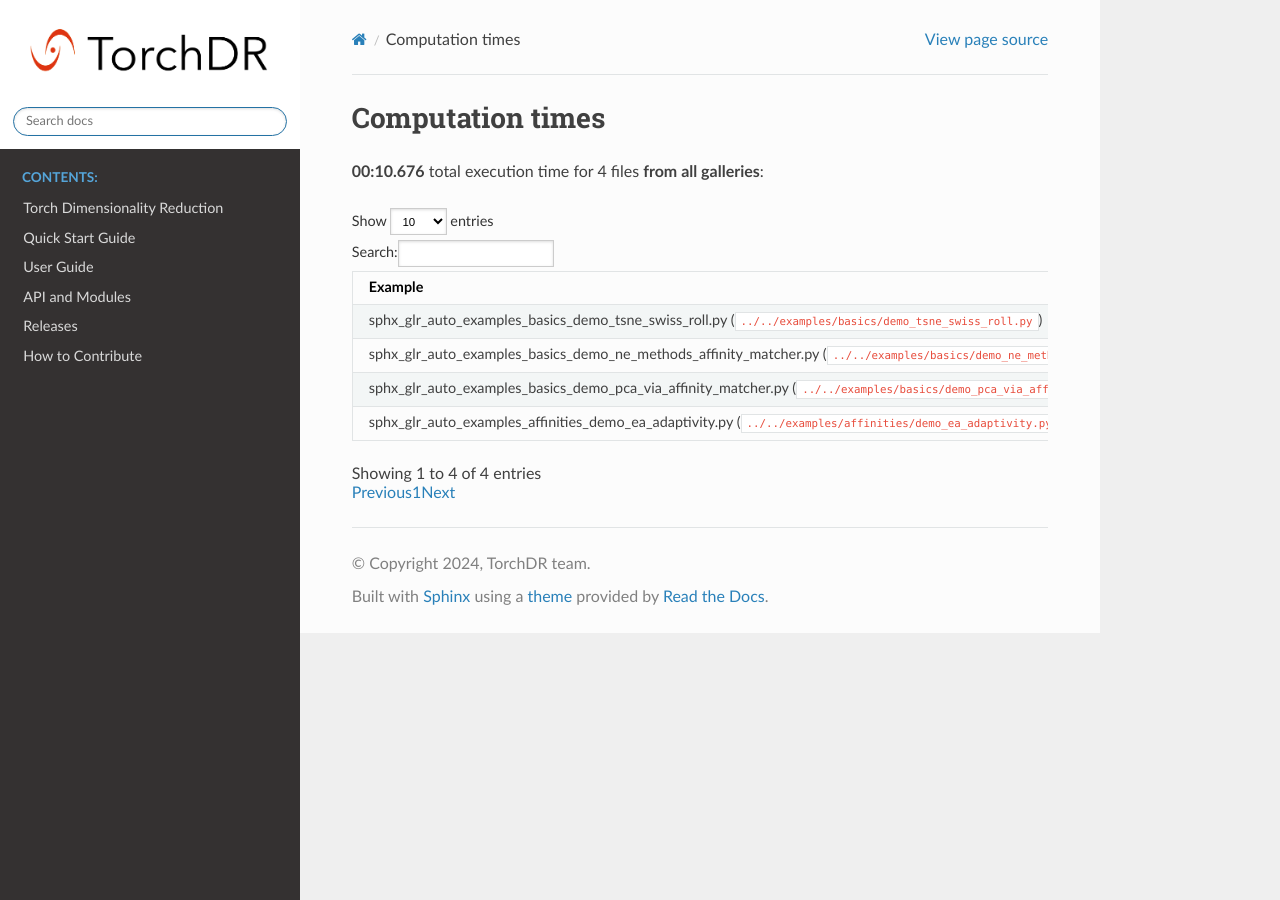
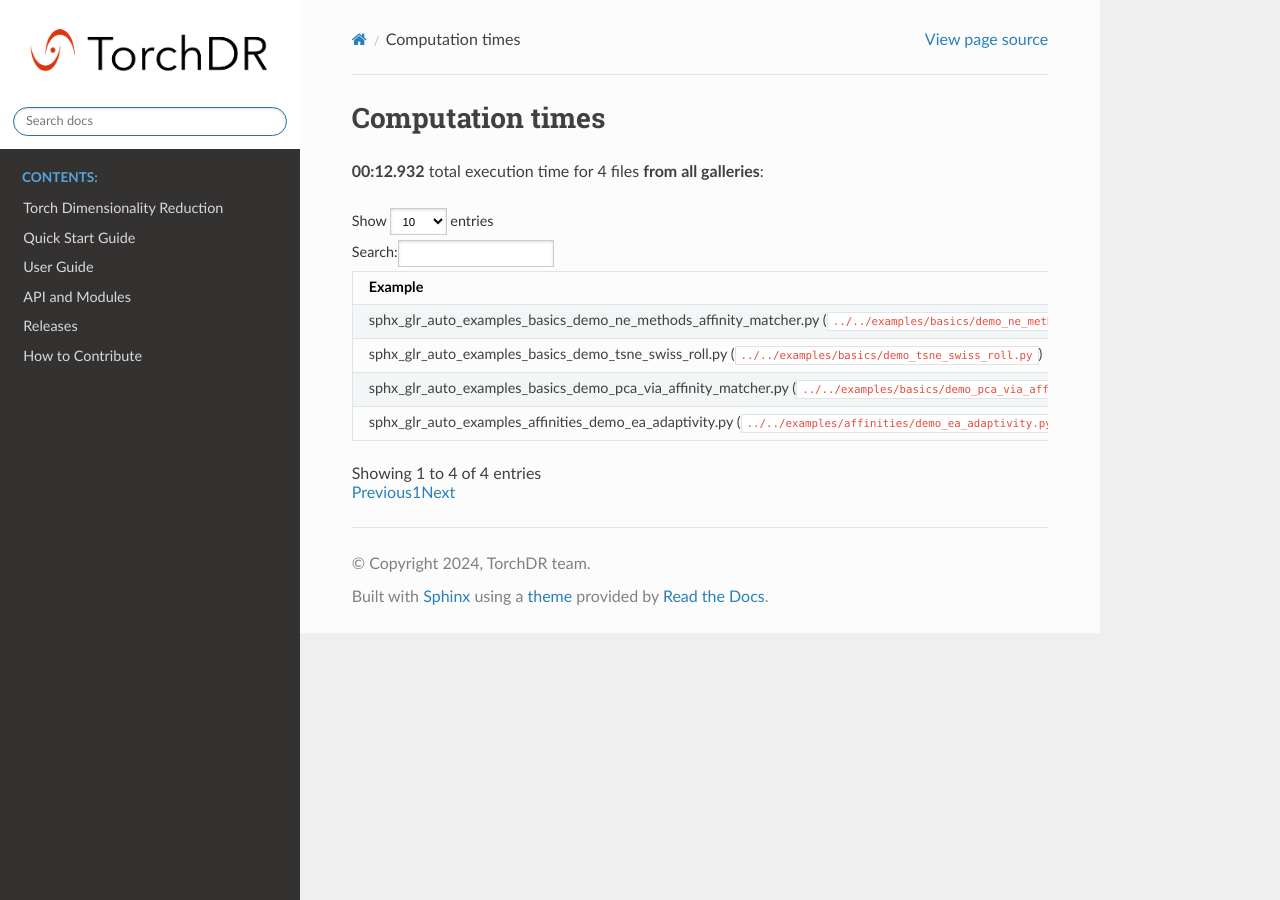
Before and after one commit to TorchDR/TorchDR, a Sphinx documentation site: the page built from docs/source/sg_execution_times.rst, in a window 1280 px wide. Built offline with Sphinx 7.4.7 and the Read the Docs theme 2.0.0, drawn with Linux system fonts in a browser that asks for light colours; pages that are not in the unit, such as notebooks, are missing from menus; a script that is not in the unit is left out; some of the changed lines change nothing that is shown.

Commit message:
exec time

```diff
--- a/docs/source/sg_execution_times.rst
+++ b/docs/source/sg_execution_times.rst
@@ -6,7 +6,7 @@
 
 Computation times
 =================
-**00:10.676** total execution time for 4 files **from all galleries**:
+**00:12.932** total execution time for 4 files **from all galleries**:
 
 .. container::
 
@@ -32,15 +32,15 @@
    * - Example
      - Time
      - Mem (MB)
+   * - :ref:`sphx_glr_auto_examples_basics_demo_ne_methods_affinity_matcher.py` (``../../examples/basics/demo_ne_methods_affinity_matcher.py``)
+     - 00:05.735
+     - 0.0
    * - :ref:`sphx_glr_auto_examples_basics_demo_tsne_swiss_roll.py` (``../../examples/basics/demo_tsne_swiss_roll.py``)
-     - 00:05.944
-     - 0.0
-   * - :ref:`sphx_glr_auto_examples_basics_demo_ne_methods_affinity_matcher.py` (``../../examples/basics/demo_ne_methods_affinity_matcher.py``)
-     - 00:02.551
+     - 00:05.581
      - 0.0
    * - :ref:`sphx_glr_auto_examples_basics_demo_pca_via_affinity_matcher.py` (``../../examples/basics/demo_pca_via_affinity_matcher.py``)
-     - 00:01.277
+     - 00:00.814
      - 0.0
    * - :ref:`sphx_glr_auto_examples_affinities_demo_ea_adaptivity.py` (``../../examples/affinities/demo_ea_adaptivity.py``)
-     - 00:00.904
+     - 00:00.802
      - 0.0
```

▶ [BRIEF]:
Copy out all of the listing word for word, but skip the images.

▶ [EXERCISE RESPONSE]:
Before and after one commit to TorchDR/TorchDR, a Sphinx documentation site: the page built from docs/source/sg_execution_times.rst, in a window 1280 px wide. Built offline with Sphinx 7.4.7 and the Read the Docs theme 2.0.0, drawn with Linux system fonts in a browser that asks for light colours; pages that are not in the unit, such as notebooks, are missing from menus; a script that is not in the unit is left out; some of the changed lines change nothing that is shown.

Commit message:
exec time

```diff
--- a/docs/source/sg_execution_times.rst
+++ b/docs/source/sg_execution_times.rst
@@ -6,7 +6,7 @@
 
 Computation times
 =================
-**00:10.676** total execution time for 4 files **from all galleries**:
+**00:12.932** total execution time for 4 files **from all galleries**:
 
 .. container::
 
@@ -32,15 +32,15 @@
    * - Example
      - Time
      - Mem (MB)
+   * - :ref:`sphx_glr_auto_examples_basics_demo_ne_methods_affinity_matcher.py` (``../../examples/basics/demo_ne_methods_affinity_matcher.py``)
+     - 00:05.735
+     - 0.0
    * - :ref:`sphx_glr_auto_examples_basics_demo_tsne_swiss_roll.py` (``../../examples/basics/demo_tsne_swiss_roll.py``)
-     - 00:05.944
-     - 0.0
-   * - :ref:`sphx_glr_auto_examples_basics_demo_ne_methods_affinity_matcher.py` (``../../examples/basics/demo_ne_methods_affinity_matcher.py``)
-     - 00:02.551
+     - 00:05.581
      - 0.0
    * - :ref:`sphx_glr_auto_examples_basics_demo_pca_via_affinity_matcher.py` (``../../examples/basics/demo_pca_via_affinity_matcher.py``)
-     - 00:01.277
+     - 00:00.814
      - 0.0
    * - :ref:`sphx_glr_auto_examples_affinities_demo_ea_adaptivity.py` (``../../examples/affinities/demo_ea_adaptivity.py``)
-     - 00:00.904
+     - 00:00.802
      - 0.0
```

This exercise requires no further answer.